-- PROBLEM DETAILS --
In the data below, which lines hold "Vtencouchclimbr"? Copy every one.

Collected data

[Start of Attachment]

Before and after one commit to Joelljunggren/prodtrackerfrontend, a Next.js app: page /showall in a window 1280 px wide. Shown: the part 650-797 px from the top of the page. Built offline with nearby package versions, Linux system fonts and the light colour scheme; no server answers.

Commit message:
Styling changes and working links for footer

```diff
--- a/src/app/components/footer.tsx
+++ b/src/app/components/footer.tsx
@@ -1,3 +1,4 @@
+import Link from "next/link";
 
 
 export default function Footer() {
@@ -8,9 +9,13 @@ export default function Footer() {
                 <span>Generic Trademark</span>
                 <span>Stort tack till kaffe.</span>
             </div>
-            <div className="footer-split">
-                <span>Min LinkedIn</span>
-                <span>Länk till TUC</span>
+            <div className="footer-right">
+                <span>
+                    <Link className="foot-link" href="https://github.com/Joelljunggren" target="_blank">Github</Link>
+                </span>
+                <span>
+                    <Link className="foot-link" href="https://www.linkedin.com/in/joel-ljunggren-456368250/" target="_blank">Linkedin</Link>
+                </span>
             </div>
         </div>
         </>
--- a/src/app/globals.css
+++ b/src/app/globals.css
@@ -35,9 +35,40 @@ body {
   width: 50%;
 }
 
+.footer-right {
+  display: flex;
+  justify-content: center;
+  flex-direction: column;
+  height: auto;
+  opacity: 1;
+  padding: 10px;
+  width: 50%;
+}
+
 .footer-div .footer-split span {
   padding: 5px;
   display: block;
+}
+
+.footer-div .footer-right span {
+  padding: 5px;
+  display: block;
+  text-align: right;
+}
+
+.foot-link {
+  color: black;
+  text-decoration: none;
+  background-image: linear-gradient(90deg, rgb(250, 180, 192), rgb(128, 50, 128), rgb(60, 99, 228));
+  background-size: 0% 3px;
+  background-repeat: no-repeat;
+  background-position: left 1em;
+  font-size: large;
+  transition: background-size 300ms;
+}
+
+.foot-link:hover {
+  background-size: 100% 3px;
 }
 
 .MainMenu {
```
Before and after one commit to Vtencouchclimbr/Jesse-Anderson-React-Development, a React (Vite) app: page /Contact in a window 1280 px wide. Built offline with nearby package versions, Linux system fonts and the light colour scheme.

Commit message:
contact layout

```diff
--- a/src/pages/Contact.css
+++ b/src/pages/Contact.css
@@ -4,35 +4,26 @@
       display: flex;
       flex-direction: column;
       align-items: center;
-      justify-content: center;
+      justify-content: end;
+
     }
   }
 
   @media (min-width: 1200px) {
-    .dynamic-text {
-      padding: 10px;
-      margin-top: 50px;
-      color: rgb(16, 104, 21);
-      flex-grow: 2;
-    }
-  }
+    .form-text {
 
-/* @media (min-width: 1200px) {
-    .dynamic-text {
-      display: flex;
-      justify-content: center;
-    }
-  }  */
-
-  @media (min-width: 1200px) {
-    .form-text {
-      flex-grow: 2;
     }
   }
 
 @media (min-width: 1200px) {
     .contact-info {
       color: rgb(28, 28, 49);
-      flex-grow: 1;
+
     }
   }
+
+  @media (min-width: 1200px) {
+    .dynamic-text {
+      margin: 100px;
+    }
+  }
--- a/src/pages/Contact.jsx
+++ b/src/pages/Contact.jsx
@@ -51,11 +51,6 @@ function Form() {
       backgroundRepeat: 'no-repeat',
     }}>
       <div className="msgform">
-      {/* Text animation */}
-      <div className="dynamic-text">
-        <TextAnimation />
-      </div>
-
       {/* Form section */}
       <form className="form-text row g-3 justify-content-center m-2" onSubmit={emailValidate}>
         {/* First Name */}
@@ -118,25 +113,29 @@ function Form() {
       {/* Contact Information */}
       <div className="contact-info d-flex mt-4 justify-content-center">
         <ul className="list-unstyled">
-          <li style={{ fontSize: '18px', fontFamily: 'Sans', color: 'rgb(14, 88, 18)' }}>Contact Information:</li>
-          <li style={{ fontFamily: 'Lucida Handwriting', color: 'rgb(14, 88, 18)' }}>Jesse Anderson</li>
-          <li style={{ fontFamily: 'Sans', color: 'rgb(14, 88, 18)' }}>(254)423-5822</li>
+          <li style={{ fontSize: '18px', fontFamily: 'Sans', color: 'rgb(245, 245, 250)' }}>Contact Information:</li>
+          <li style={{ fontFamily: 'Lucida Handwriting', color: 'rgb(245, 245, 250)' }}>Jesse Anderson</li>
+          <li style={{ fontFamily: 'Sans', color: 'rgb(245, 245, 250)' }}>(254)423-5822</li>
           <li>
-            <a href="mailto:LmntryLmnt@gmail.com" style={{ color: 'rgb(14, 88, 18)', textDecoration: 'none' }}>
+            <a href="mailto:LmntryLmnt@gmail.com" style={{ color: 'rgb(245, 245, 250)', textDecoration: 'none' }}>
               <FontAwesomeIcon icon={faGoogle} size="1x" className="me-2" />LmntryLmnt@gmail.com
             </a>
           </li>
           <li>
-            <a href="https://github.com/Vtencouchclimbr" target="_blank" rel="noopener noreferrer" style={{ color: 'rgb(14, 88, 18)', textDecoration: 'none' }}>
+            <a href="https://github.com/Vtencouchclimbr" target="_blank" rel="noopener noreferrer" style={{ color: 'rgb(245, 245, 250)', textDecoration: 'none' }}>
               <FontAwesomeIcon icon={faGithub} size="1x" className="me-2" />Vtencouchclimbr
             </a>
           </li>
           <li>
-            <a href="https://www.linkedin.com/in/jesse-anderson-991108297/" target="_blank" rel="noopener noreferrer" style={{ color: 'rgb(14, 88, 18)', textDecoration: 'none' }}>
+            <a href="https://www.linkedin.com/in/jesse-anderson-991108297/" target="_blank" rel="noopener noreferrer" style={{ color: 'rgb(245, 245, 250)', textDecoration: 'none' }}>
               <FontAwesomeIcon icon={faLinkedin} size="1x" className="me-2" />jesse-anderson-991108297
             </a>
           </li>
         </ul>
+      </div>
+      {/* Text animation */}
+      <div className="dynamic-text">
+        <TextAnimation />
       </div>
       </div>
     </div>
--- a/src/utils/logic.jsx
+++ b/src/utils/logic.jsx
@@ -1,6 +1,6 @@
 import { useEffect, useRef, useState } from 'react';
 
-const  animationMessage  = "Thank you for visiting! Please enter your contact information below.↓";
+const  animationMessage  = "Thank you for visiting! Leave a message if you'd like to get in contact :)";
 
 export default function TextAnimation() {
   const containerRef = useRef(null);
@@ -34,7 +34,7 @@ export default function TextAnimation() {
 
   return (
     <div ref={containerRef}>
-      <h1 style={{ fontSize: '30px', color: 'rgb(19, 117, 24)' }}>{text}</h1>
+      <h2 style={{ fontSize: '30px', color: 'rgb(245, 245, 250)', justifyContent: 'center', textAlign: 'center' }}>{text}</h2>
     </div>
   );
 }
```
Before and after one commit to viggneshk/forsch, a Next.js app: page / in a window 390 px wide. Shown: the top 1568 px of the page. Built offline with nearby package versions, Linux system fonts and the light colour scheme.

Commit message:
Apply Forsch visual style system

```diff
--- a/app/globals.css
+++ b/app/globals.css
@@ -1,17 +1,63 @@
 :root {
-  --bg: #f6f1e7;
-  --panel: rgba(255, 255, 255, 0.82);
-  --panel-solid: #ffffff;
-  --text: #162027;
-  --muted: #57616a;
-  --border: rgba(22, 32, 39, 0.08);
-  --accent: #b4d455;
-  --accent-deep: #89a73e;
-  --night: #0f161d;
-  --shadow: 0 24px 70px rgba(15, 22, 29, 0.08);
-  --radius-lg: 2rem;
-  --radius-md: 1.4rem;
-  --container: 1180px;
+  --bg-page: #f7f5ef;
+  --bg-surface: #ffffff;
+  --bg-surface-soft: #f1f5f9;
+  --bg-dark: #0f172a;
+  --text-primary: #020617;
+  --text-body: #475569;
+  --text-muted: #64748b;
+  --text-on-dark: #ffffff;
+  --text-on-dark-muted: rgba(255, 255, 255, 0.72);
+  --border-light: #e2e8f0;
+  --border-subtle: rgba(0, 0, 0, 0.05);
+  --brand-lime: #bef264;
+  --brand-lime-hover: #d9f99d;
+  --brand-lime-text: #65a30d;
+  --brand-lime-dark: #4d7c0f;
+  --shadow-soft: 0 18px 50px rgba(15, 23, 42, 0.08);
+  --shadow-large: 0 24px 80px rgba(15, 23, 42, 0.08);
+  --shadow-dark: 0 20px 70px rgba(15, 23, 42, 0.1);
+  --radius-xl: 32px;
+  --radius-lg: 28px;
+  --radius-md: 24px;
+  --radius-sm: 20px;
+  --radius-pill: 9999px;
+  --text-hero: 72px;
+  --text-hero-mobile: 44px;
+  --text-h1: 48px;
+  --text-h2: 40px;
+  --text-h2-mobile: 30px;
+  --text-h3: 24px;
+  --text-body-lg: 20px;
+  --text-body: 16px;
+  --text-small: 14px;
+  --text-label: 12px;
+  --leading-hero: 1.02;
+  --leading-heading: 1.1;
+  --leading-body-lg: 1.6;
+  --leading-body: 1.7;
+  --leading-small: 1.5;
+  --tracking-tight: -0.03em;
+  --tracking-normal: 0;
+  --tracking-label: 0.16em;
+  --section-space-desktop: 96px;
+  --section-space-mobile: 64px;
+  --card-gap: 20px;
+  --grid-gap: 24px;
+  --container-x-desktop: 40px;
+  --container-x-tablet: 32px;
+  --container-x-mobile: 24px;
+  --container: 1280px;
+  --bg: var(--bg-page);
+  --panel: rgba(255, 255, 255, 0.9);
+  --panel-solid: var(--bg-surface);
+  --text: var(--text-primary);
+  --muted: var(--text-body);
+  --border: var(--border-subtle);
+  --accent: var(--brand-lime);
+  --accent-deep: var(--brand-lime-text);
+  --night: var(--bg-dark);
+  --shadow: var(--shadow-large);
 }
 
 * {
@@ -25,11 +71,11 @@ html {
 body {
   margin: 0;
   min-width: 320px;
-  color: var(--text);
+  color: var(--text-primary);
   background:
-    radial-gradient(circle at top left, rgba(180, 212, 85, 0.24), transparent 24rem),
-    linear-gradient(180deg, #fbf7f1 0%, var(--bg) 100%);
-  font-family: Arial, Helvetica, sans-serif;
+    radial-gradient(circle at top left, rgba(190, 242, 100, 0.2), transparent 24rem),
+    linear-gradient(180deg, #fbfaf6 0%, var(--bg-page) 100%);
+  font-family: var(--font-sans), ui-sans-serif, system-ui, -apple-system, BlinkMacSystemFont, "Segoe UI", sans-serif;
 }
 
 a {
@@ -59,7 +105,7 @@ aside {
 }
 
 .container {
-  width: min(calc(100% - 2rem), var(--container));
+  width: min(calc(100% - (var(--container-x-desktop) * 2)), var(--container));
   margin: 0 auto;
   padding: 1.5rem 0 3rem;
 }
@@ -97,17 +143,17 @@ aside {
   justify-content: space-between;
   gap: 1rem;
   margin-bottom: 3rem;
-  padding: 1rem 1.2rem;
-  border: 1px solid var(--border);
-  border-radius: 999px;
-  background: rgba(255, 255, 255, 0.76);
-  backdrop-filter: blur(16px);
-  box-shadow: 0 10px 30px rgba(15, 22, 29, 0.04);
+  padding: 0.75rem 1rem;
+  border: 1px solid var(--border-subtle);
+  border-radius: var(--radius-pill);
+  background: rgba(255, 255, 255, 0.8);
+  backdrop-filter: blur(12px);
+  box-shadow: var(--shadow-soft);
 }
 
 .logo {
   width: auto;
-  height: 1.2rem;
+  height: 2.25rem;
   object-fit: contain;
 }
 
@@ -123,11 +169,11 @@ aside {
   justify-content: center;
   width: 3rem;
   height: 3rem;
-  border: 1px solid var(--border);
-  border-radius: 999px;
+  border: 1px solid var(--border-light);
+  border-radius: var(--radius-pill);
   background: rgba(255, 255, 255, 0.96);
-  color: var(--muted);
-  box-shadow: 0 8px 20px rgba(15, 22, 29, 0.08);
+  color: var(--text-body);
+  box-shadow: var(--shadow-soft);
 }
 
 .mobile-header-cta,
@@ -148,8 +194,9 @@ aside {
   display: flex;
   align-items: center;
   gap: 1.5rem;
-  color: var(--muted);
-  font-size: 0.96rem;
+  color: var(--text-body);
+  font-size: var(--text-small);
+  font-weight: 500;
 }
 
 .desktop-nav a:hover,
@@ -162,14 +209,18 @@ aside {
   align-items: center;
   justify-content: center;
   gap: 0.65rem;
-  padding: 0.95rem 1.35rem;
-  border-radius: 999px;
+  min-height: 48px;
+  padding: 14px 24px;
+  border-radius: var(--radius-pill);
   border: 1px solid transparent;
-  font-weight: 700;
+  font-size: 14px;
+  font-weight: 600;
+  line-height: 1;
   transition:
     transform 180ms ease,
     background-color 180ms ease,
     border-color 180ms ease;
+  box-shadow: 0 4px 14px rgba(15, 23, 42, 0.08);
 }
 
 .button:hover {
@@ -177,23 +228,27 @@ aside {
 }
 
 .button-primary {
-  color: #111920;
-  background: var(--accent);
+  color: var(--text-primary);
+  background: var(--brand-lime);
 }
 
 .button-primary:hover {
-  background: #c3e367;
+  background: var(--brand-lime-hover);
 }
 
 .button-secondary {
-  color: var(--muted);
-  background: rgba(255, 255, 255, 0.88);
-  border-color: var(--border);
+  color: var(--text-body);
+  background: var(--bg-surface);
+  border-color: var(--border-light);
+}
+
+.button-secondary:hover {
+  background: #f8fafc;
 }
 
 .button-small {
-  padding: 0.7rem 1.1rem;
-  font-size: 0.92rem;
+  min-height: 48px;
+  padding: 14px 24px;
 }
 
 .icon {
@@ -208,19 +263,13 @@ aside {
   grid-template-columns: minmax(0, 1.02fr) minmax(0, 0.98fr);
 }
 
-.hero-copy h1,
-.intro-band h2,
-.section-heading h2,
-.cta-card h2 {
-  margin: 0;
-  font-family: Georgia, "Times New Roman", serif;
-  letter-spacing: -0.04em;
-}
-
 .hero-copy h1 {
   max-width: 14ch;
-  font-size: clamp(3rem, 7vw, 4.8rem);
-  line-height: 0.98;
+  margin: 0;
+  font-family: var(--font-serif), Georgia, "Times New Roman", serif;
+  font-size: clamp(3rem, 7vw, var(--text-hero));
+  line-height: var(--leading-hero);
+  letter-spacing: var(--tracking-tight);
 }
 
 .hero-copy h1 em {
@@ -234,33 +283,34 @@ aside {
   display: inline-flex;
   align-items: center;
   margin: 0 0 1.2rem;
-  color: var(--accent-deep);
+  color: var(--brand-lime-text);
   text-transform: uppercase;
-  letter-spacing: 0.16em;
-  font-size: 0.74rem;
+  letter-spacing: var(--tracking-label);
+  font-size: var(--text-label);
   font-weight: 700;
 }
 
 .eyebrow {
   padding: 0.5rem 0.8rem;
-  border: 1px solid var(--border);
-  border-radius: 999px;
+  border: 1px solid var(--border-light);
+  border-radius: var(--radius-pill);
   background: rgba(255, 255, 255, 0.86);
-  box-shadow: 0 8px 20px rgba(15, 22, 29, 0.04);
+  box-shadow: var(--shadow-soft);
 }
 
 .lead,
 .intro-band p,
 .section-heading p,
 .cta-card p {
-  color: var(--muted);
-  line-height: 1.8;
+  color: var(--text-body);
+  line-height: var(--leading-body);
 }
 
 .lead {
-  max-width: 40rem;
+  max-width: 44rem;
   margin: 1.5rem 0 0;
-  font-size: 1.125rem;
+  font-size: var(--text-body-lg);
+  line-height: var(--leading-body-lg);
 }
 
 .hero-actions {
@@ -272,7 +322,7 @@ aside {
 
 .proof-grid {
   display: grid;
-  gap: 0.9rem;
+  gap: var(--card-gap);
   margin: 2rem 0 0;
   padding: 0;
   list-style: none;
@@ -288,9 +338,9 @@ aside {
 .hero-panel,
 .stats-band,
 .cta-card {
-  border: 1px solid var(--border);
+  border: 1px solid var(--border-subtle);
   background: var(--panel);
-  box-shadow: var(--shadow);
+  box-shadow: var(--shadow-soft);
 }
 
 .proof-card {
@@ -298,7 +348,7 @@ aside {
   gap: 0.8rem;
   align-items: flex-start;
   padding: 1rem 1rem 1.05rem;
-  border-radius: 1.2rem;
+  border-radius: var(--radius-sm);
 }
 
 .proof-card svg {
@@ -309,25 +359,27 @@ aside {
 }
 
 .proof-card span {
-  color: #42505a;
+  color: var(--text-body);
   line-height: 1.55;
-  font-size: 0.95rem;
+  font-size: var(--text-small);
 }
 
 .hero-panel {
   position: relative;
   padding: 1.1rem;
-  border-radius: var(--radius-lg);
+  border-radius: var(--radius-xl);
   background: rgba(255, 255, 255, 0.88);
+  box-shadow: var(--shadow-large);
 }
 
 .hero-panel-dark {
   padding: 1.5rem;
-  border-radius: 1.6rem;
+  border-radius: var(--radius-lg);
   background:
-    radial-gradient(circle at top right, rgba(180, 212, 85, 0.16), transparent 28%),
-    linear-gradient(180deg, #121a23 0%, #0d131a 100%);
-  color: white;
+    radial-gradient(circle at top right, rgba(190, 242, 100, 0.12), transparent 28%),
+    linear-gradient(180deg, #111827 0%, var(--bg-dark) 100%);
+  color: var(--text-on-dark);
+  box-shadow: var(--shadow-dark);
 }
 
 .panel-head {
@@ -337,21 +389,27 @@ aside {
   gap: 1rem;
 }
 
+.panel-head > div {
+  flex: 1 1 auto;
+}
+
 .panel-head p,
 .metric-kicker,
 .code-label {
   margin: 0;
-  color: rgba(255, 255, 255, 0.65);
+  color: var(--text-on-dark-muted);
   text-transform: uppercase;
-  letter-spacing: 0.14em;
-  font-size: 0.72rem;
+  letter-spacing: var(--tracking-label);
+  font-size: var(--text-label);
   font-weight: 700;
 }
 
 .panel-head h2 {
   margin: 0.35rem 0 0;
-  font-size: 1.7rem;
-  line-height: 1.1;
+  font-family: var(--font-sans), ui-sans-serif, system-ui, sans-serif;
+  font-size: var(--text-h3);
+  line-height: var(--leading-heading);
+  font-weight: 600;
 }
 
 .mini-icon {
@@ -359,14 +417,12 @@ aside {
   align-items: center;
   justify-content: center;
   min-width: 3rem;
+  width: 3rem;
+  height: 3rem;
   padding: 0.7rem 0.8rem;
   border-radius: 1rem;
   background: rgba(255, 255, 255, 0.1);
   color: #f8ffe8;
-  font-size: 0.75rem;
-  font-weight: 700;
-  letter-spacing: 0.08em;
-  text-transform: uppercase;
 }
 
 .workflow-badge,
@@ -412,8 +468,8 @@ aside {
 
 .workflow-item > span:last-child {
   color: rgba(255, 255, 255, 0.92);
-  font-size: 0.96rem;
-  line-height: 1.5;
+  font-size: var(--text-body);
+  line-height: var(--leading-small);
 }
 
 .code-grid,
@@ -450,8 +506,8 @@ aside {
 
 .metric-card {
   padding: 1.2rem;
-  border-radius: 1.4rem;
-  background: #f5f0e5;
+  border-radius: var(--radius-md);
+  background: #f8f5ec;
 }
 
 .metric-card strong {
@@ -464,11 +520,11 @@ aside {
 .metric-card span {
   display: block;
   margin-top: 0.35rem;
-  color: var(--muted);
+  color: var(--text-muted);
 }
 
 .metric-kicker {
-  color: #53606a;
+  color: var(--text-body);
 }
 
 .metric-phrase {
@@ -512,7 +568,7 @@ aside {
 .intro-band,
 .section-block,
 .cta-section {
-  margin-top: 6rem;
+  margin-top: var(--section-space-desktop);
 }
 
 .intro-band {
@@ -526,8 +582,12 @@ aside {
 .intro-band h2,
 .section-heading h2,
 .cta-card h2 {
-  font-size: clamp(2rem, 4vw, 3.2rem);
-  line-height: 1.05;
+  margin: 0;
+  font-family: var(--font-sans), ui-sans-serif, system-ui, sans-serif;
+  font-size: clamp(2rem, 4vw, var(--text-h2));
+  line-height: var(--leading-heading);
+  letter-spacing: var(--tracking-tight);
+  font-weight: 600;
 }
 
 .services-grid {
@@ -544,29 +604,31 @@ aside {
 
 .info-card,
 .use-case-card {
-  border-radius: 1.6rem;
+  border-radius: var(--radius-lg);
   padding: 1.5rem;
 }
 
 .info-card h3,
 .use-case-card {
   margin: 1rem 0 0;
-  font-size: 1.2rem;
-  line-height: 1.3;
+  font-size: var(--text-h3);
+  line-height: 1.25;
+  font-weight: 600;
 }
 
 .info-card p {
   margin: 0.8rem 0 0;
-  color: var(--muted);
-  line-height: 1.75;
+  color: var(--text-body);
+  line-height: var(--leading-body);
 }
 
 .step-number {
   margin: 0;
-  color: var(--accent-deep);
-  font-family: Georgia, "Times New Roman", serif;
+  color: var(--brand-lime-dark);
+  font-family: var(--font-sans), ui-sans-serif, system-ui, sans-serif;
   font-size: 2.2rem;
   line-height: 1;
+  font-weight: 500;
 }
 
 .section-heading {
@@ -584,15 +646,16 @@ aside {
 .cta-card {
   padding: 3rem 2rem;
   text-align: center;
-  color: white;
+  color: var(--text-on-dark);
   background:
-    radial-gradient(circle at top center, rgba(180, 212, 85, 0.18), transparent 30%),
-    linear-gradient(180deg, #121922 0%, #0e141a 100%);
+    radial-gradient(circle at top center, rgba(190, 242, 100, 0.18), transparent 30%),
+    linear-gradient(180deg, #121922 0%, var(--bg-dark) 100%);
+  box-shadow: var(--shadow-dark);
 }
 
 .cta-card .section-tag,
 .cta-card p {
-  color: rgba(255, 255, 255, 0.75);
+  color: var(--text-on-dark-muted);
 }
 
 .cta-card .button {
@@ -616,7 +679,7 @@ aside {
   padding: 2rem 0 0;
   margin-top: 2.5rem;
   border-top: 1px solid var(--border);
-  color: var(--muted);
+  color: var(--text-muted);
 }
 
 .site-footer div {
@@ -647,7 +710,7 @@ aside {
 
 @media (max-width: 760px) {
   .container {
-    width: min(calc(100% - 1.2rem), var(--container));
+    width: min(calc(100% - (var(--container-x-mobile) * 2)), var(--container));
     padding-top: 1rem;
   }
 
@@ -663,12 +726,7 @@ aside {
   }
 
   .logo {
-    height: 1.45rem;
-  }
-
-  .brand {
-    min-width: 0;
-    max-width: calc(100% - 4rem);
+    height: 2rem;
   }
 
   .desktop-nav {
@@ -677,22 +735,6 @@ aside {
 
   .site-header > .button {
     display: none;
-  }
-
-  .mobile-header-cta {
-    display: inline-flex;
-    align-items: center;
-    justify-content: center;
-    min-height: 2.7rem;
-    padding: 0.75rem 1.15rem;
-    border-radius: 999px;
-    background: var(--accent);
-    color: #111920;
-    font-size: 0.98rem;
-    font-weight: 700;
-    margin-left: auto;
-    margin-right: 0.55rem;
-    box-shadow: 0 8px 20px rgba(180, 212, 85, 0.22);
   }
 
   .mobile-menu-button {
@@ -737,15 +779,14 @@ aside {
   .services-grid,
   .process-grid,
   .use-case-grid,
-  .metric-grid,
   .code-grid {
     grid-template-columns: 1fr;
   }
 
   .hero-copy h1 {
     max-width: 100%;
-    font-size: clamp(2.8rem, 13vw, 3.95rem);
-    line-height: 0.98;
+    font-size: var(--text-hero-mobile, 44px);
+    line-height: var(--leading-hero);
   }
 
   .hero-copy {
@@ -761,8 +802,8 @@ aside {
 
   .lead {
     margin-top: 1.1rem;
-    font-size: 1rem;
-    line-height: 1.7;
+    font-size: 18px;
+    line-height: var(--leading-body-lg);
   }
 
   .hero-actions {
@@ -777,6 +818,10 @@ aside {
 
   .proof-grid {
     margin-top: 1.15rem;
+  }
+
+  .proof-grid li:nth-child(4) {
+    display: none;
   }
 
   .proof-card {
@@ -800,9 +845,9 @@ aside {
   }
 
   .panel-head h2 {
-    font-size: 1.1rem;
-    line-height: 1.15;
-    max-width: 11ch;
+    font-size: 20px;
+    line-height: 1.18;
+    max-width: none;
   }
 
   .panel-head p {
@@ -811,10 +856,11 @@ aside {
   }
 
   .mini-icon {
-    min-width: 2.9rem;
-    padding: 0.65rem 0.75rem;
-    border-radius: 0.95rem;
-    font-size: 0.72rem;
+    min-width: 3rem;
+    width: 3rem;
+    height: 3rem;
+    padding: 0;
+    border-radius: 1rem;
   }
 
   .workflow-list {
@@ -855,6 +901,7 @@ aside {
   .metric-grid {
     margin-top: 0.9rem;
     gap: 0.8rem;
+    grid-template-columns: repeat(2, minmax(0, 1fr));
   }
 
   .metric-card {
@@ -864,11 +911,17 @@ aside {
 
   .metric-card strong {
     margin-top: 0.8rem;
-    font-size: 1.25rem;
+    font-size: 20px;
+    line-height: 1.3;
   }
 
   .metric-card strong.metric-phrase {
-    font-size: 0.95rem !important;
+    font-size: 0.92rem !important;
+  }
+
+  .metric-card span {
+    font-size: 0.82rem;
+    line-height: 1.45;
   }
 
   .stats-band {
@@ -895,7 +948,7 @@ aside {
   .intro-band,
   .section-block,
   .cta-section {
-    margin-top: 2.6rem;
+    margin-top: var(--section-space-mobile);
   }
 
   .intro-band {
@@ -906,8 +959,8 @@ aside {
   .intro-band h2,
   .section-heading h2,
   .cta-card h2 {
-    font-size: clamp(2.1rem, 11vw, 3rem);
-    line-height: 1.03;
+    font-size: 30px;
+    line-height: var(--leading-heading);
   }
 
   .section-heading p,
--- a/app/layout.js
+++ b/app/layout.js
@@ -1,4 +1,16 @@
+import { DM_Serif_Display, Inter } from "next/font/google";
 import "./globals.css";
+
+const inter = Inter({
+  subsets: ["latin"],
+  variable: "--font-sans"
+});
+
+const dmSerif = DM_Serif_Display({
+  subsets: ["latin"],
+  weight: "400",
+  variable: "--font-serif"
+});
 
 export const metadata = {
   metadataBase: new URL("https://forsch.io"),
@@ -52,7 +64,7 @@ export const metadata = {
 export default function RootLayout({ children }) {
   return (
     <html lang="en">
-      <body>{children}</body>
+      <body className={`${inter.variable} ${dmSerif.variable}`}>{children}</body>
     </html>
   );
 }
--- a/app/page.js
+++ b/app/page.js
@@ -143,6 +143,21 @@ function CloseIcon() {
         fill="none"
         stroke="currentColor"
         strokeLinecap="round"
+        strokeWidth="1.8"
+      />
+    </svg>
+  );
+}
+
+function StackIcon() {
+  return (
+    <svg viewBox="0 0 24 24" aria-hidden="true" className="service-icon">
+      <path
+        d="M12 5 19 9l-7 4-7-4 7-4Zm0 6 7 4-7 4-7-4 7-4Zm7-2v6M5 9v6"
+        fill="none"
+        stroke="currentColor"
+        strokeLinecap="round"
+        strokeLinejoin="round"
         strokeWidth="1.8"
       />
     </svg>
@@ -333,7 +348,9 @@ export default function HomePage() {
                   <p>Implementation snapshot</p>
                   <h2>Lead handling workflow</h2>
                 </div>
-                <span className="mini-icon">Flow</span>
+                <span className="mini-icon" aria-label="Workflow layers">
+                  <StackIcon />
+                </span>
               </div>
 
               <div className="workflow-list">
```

[End of Attachment]

-- REPLY --
Before and after one commit to Vtencouchclimbr/Jesse-Anderson-React-Development, a React (Vite) app: page /Contact in a window 1280 px wide. Built offline with nearby package versions, Linux system fonts and the light colour scheme.
-            <a href="https://github.com/Vtencouchclimbr" target="_blank" rel="noopener noreferrer" style={{ color: 'rgb(14, 88, 18)', textDecoration: 'none' }}>
+            <a href="https://github.com/Vtencouchclimbr" target="_blank" rel="noopener noreferrer" style={{ color: 'rgb(245, 245, 250)', textDecoration: 'none' }}>
               <FontAwesomeIcon icon={faGithub} size="1x" className="me-2" />Vtencouchclimbr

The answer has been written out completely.